Practicing Yoga At Home

A lot of new yoga students will think that taking their practice home is just as easy as walking into the studio with their mat and a water bottle but the challenges that come with developing a yoga practice based out of your house differ greatly than those presented by the studio atmosphere.

In a studio you’re in somewhat of a controlled environment. You have a teacher that’s been there for some time, knows the policies of the studio, has experience teaching in that location, and who has set the class up to work well within that studio’s atmosphere. You also have a particular setting with lighting that is adjusted for the class as well as music, decor, and even certain supplies, all of which are there to allow the students to have the best experience possible. In this way the students know what to expect when they show up for class and if any major changes are made they are usually announced and explained by the teacher prior to class.

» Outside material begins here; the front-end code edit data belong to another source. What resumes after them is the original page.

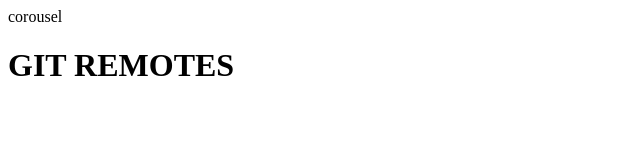
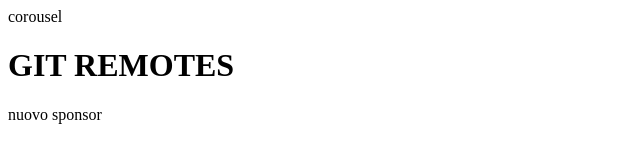
Before and after one commit to xalap-op/ProgettoRemoto, a plain HTML site: page index.html in a window 1280 px wide. Shown: the whole page, without its empty margins (0-640 px from the left). Drawn offline with Linux system fonts and the light colour scheme.

Commit message:
hotfix - add sponsor

```diff
--- a/index.html
+++ b/index.html
@@ -9,6 +9,6 @@
 <body>
     corousel
     <h1 id="titolo">GIT REMOTES</h1>
-
+    <p>nuovo sponsor</p>
 </body>
 </html>
```
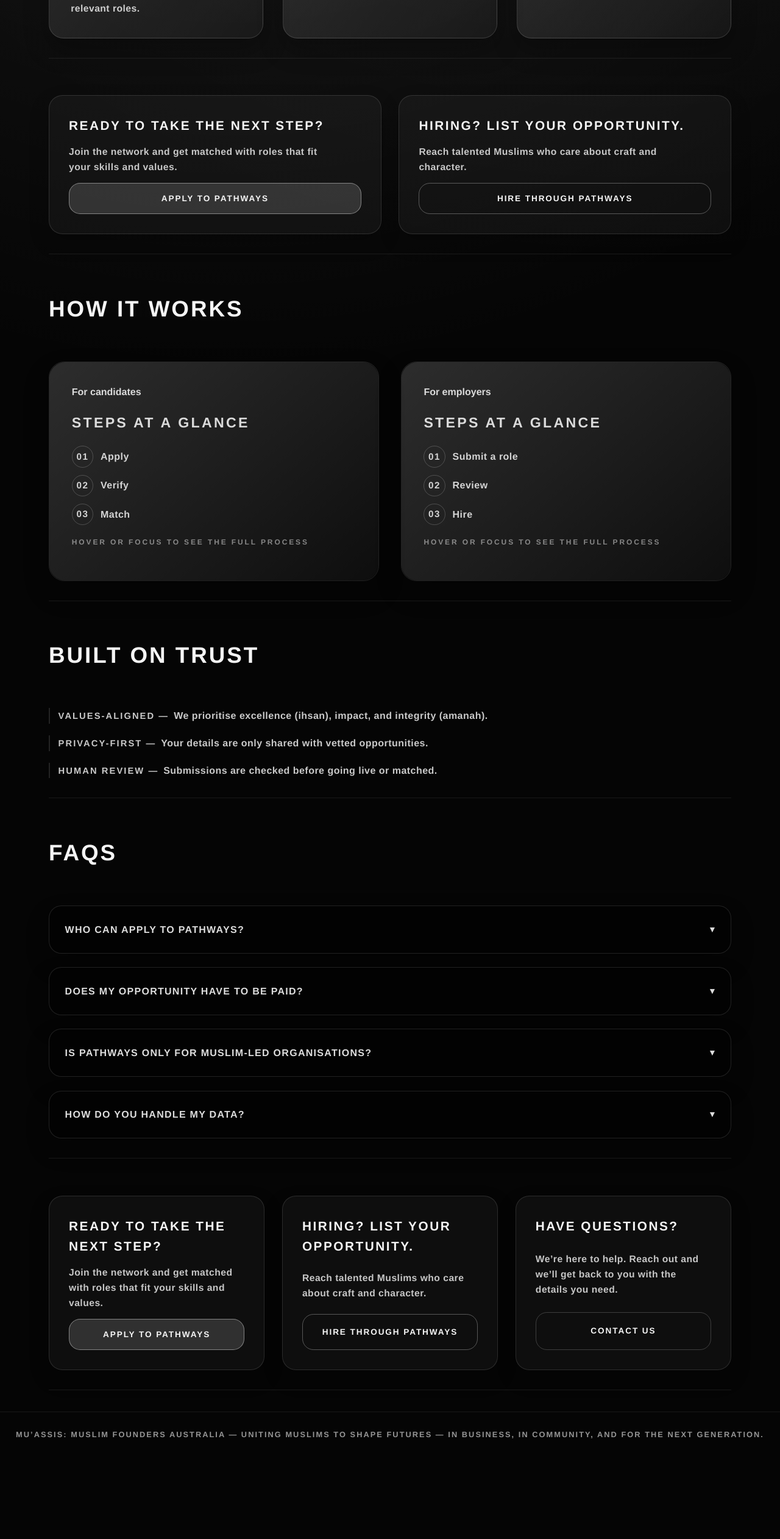
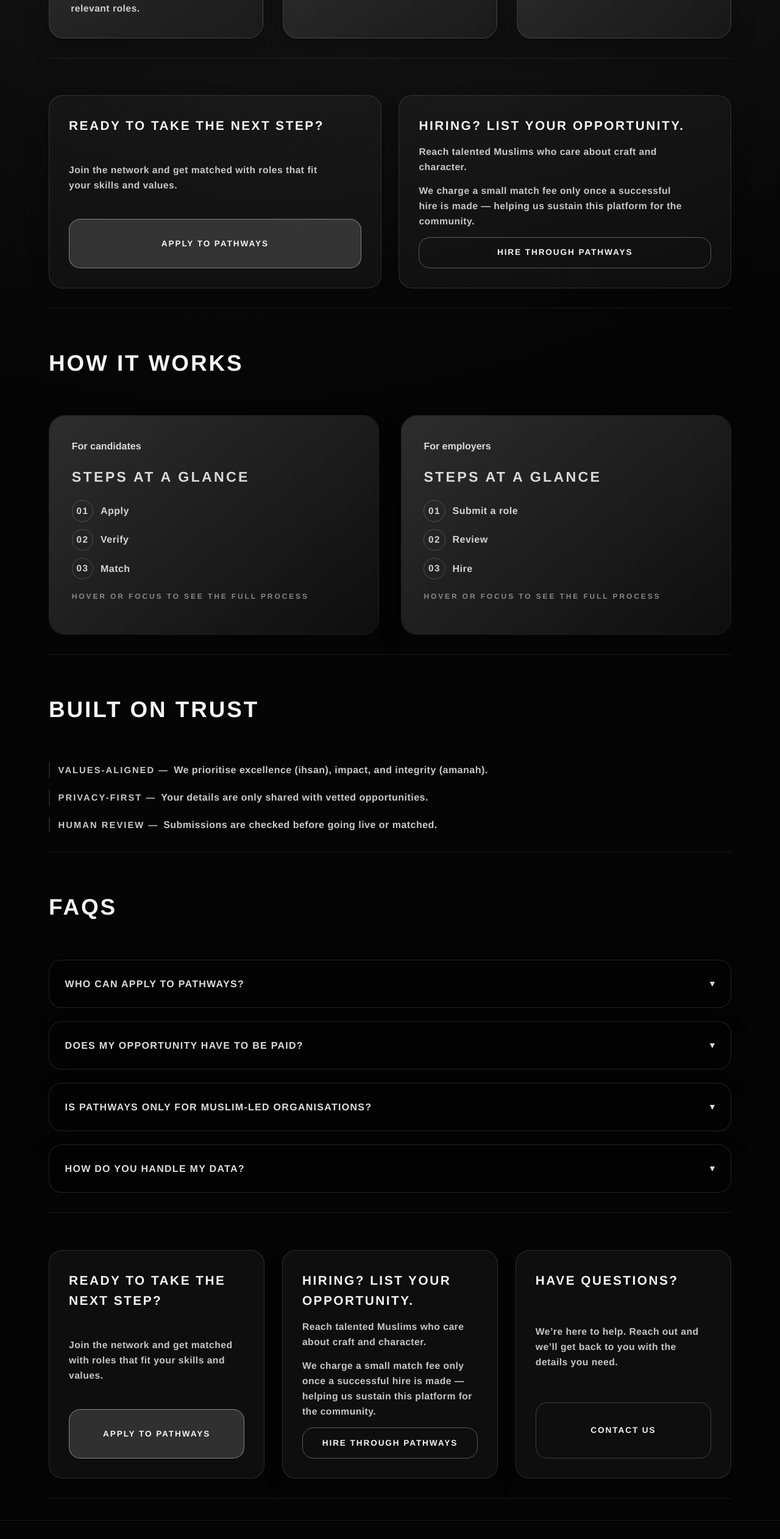
Before and after one commit to oeymg/muassis, a Next.js app: page /pathways in a window 1280 px wide. Shown: the part 627-3151 px from the top of the page at 61% size. Before the commit the page ends 3018 px from the top, so only its background shows below. Built offline with nearby package versions, Linux system fonts and the light colour scheme; a web font is replaced by a local one.

Commit message:
pathways update

```diff
--- a/app/pathways/page.tsx
+++ b/app/pathways/page.tsx
@@ -125,6 +125,7 @@
           <article id="hire" className="pathways-cta-card">
             <h3>Hiring? List your opportunity.</h3>
             <p>Reach talented Muslims who care about craft and character.</p>
+            <p>We charge a small match fee only once a successful hire is made — helping us sustain this platform for the community.</p>
             <Link className="pathways-button pathways-button--secondary" href="/pathways/hire">
               Hire through Pathways
             </Link>
@@ -214,6 +215,7 @@
           <article className="pathways-cta-card">
             <h3>Hiring? List your opportunity.</h3>
             <p>Reach talented Muslims who care about craft and character.</p>
+            <p>We charge a small match fee only once a successful hire is made — helping us sustain this platform for the community.</p>
             <Link className="pathways-button pathways-button--secondary" href="/pathways/hire">
               Hire through Pathways
             </Link>
```
Also changed, not shown: public/Spotlight/peer-to-peer-counselling/Post/index.md (+1 -1 lines).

In a studio you’re also surrounded by a group of people that, if not truly value, appreciate the setting of  yoga class and typically respect it’s standards of quietness and having phones, pagers and the like turned off. This also ties into the type of environment that is created for the yoga students as well as the type of teaching they receive. In a focused class, set in a studio, the teachings are likely to be a lot more personalized with each group and it’s less common for a teacher to be running the same routine of sequences again and again.

So for the most part in a studio you’re in a safe, quite space that is suited for yoga, surrounded by people who are focused on their own yoga, and usually experiencing a class that is tailored to your groups needs and challenges.

This is not how it is at home. Not at all.

First of all, who that lives in a modern day home has a house that is anywhere near as peaceful or calm as a yoga studio? Not many. Anyone that has a job, a family, friends, or even the most remote semblance of a life simply cannot have a house that functions in the same way a yoga studio would - it just doesn’t work. There are too many areas of our life that overlap and mesh with each other that would take over any area of the house meant only for yoga -unless you had a large budget to spend on building an entirely separate, closed off, yoga only room and had it under lock and key. Which is unlikely, to say the least.

So most of us are resigned to pushing coffee tables, couches, chairs, or beds out of the way, unrolling the mat, and quickly realizing we need to sweep or mop more often halfway through our first sun salutation.

Now the second thing to work around is the people in your life. We all love our family and our friends but “yoga time” may not make much sense to them. Which means that the odds of you being interrupted halfway through your practice are pretty good. Be it a phone call, a text, a new email popping up in your inbox, or a visitor barging into your room there are tons of ways that people can get in contact with you and trust me, the minute you sit down to start your yoga they’ll all decide they need to talk to you right that second.

The other part of a home practice that’s different is that (unless you’re paying for private coaching sessions) you’re probably working from a dvd, a book, or some yoga podcast you dug up from itunes as opposed to a live teacher. A live teacher who is standing right in front of you can help you adjust your poses, they can work with your particular strengths or weaknesses, and they will vary the routine of the class. A book will not.

Now this isn’t to say that a home practice is terrible or not worth even bothering with. Quite the contrary in fact, a home practice will eventually become the very core of our yoga practice as a whole and can teach you much more than a designated teacher-designed class. However, what’s first necessary is a foundation of yoga knowledge. Once you have a certain amount of experience with yoga you can begin to create your own sequences, design your own “classes” and be completely in control of how you do your yoga on a daily basis. This allows you to work with your own body each day to choose the best poses for that day and that time in a way that a teacher can’t - simply because they aren’t you and don’t know your body like you do.

Start out by attending regular classes and perhaps even look into teacher training just for the experience alone it can give you. Once you feel well-educated and firm in your comprehension of yoga then start taking your classes home and, with proper tools (mats, props etc) begin to create your own practice the way you want it to be. And remember to turn off your phone and tell everyone that “yoga time” is “your time”.